- [What this task involves]: Every line of the records below that holds the word "sheet" belongs in the answer.

[Before-and-after change records]
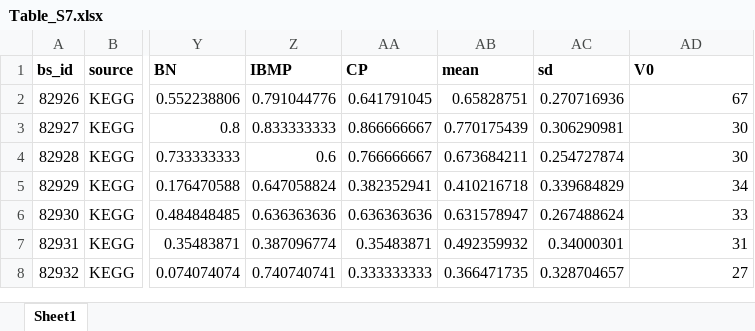
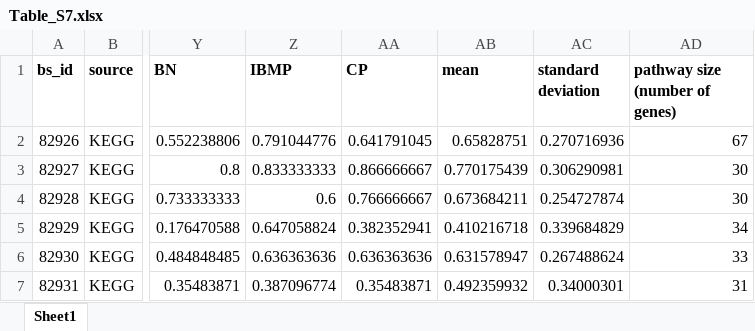
Before and after one commit to emosca-cnr/interactome-comparison, an Excel workbook: supplementary_tables/Table_S7.xlsx, sheet Sheet1, drawn as a sheet; only a part is shown, gaps mark what is left out; the shorter side is filled out with more unchanged rows; values as stored, in another font and other column widths than the file's, no borders; the diff names each change by its address in the sheet, - before the commit and + after, or states it on an @@ line.

```diff
--- a/supplementary_tables/Table_S7.xlsx (sheet Sheet1)
+++ b/supplementary_tables/Table_S7.xlsx (sheet Sheet1)
-AC1: sd
+AC1: standard deviation
-AD1: V0
+AD1: pathway size (number of genes)
```
Also changed, not shown: supplementary_tables/Table_S3.xlsx, supplementary_tables/Table_S5.xlsx, 1 other file.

- [Your solution]:
Before and after one commit to emosca-cnr/interactome-comparison, an Excel workbook: supplementary_tables/Table_S7.xlsx, sheet Sheet1, drawn as a sheet; only a part is shown, gaps mark what is left out; the shorter side is filled out with more unchanged rows; values as stored, in another font and other column widths than the file's, no borders; the diff names each change by its address in the sheet, - before the commit and + after, or states it on an @@ line.
--- a/supplementary_tables/Table_S7.xlsx (sheet Sheet1)
+++ b/supplementary_tables/Table_S7.xlsx (sheet Sheet1)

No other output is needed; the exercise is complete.